Lines with the word "Woelmer": copy all of them from the entries below.

___ Working data

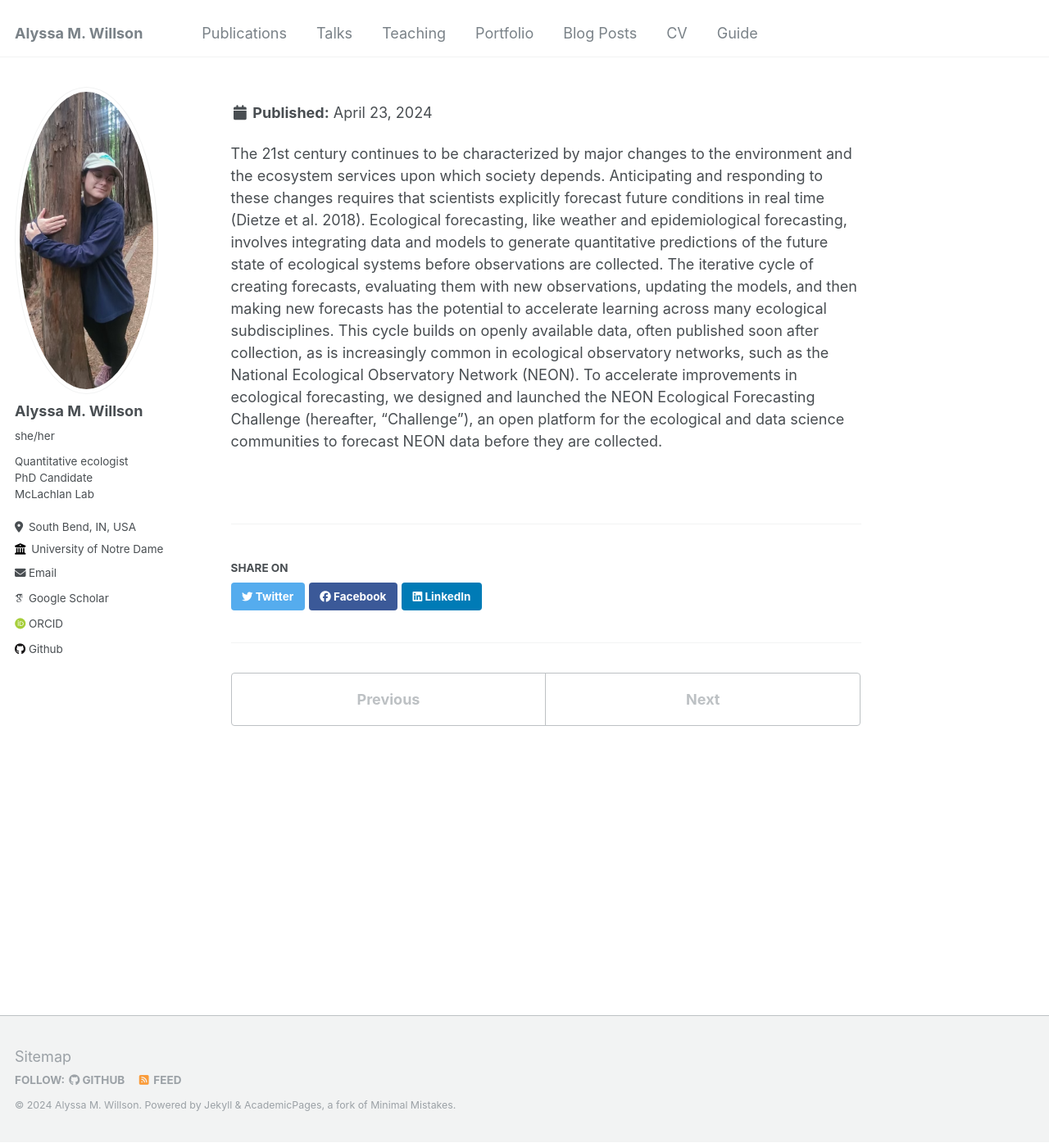
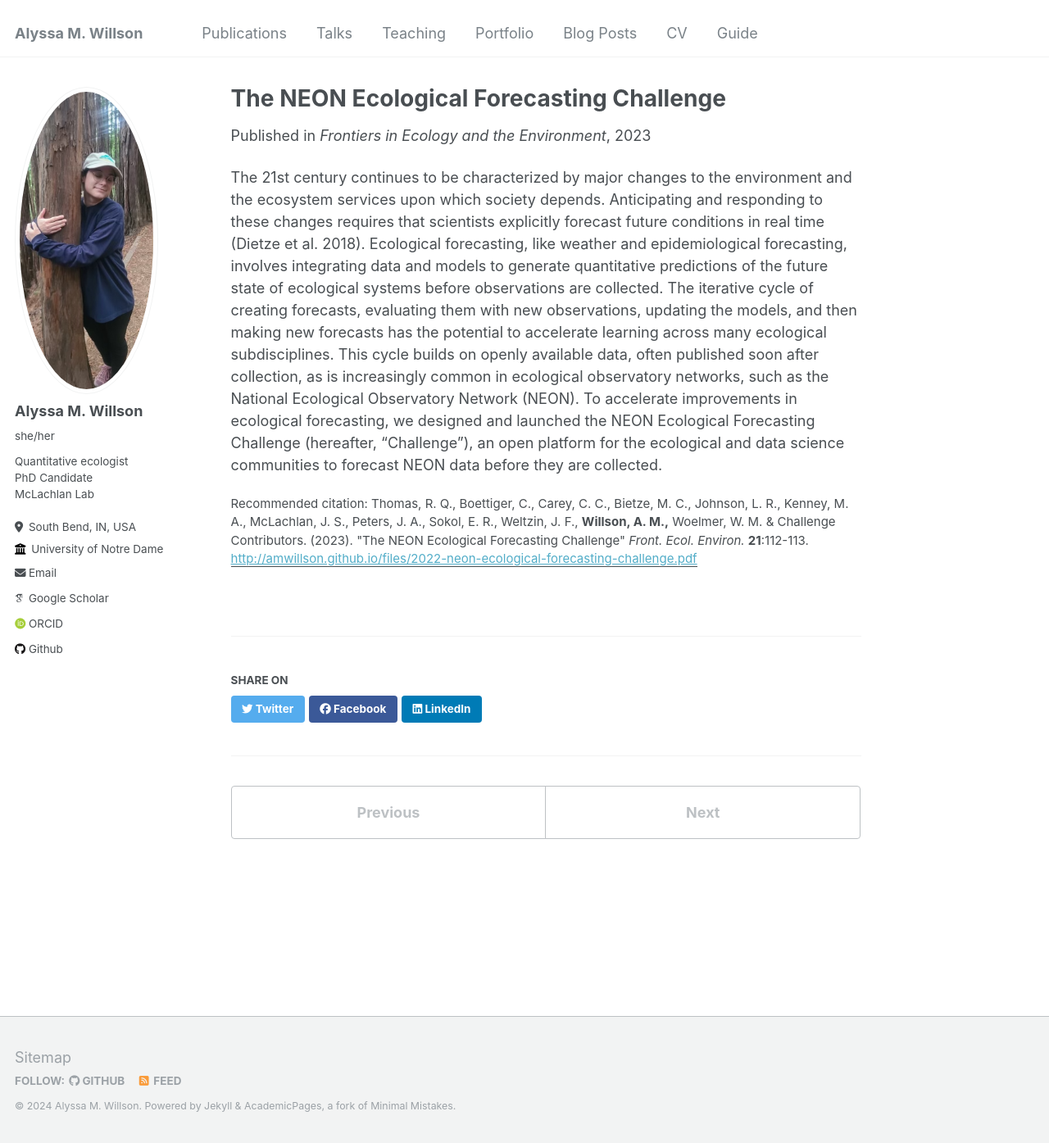
Before and after one commit to amwillson/amwillson.github.io, a Jekyll site: the page built from _publications/2023-neon-ecological-forecasting-challenge-number-3.md, in a window 1280 px wide and 1395 px high. Shown: the whole window at 82% size. Built offline with Jekyll 4.4.1, drawn with Linux system fonts in a browser that asks for light colours; some web fonts are replaced; a file with an impossible date is left out.

Commit message:
Adding publications

```diff
--- a/_publications/2023-neon-ecological-forecasting-challenge-number-3.md
+++ b/_publications/2023-neon-ecological-forecasting-challenge-number-3.md
@@ -6,7 +6,7 @@ excerpt: 'The NEON Forecasting Challenge is a joint effort by NEON and the Ecolo
 date: 2023-04-01
 venue: 'Frontiers in Ecology and the Environment'
 paperurl: 'http://amwillson.github.io/files/2022-neon-ecological-forecasting-challenge.pdf'
-citation: 'Thomas, R. Q., Boettiger, C., Carey, C. C., Bietze, M. C., Johnson, L. R., Kenney, M. A., McLachlan, J. S., Peters, J. A., Sokol, E. R., Weltzin, J. F., <b>Willson, A. M.,</b> Woelmer, W. M. & Challenge Contributors. (2023). &quot;The NEON Ecological Forecasting Challenge&quot; <i>Front. Ecol. Environ.</i> <b>21</b>:112-113.
+citation: 'Thomas, R. Q., Boettiger, C., Carey, C. C., Bietze, M. C., Johnson, L. R., Kenney, M. A., McLachlan, J. S., Peters, J. A., Sokol, E. R., Weltzin, J. F., <b>Willson, A. M.,</b> Woelmer, W. M. & Challenge Contributors. (2023). &quot;The NEON Ecological Forecasting Challenge&quot; <i>Front. Ecol. Environ.</i> <b>21</b>:112-113.'
 ---
 
 The 21st century continues to be characterized by major changes to the environment and the ecosystem services upon which society depends. Anticipating and responding to these changes requires that scientists explicitly forecast future conditions in real time (Dietze et al. 2018). Ecological forecasting, like weather and epidemiological forecasting, involves integrating data and models to generate quantitative predictions of the future state of ecological systems before observations are collected. The iterative cycle of creating forecasts, evaluating them with new observations, updating the models, and then making new forecasts has the potential to accelerate learning across many ecological subdisciplines. This cycle builds on openly available data, often published soon after collection, as is increasingly common in ecological observatory networks, such as the National Ecological Observatory Network (NEON). To accelerate improvements in ecological forecasting, we designed and launched the NEON Ecological Forecasting Challenge (hereafter, “Challenge”), an open platform for the ecological and data science communities to forecast NEON data before they are collected.
```
Also changed, not shown: _publications/2022-climate-and-hydraulic-traits-interact-number-2.md (+1 -1 lines), _publications/2023-ecological-forecasting-education-number-4.md (+1 -1 lines), _publications/in-review-defining-model-complexity-number-5.md (+1 -1 lines).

______

_Response area_:
-citation: 'Thomas, R. Q., Boettiger, C., Carey, C. C., Bietze, M. C., Johnson, L. R., Kenney, M. A., McLachlan, J. S., Peters, J. A., Sokol, E. R., Weltzin, J. F., <b>Willson, A. M.,</b> Woelmer, W. M. & Challenge Contributors. (2023). &quot;The NEON Ecological Forecasting Challenge&quot; <i>Front. Ecol. Environ.</i> <b>21</b>:112-113.
+citation: 'Thomas, R. Q., Boettiger, C., Carey, C. C., Bietze, M. C., Johnson, L. R., Kenney, M. A., McLachlan, J. S., Peters, J. A., Sokol, E. R., Weltzin, J. F., <b>Willson, A. M.,</b> Woelmer, W. M. & Challenge Contributors. (2023). &quot;The NEON Ecological Forecasting Challenge&quot; <i>Front. Ecol. Environ.</i> <b>21</b>:112-113.'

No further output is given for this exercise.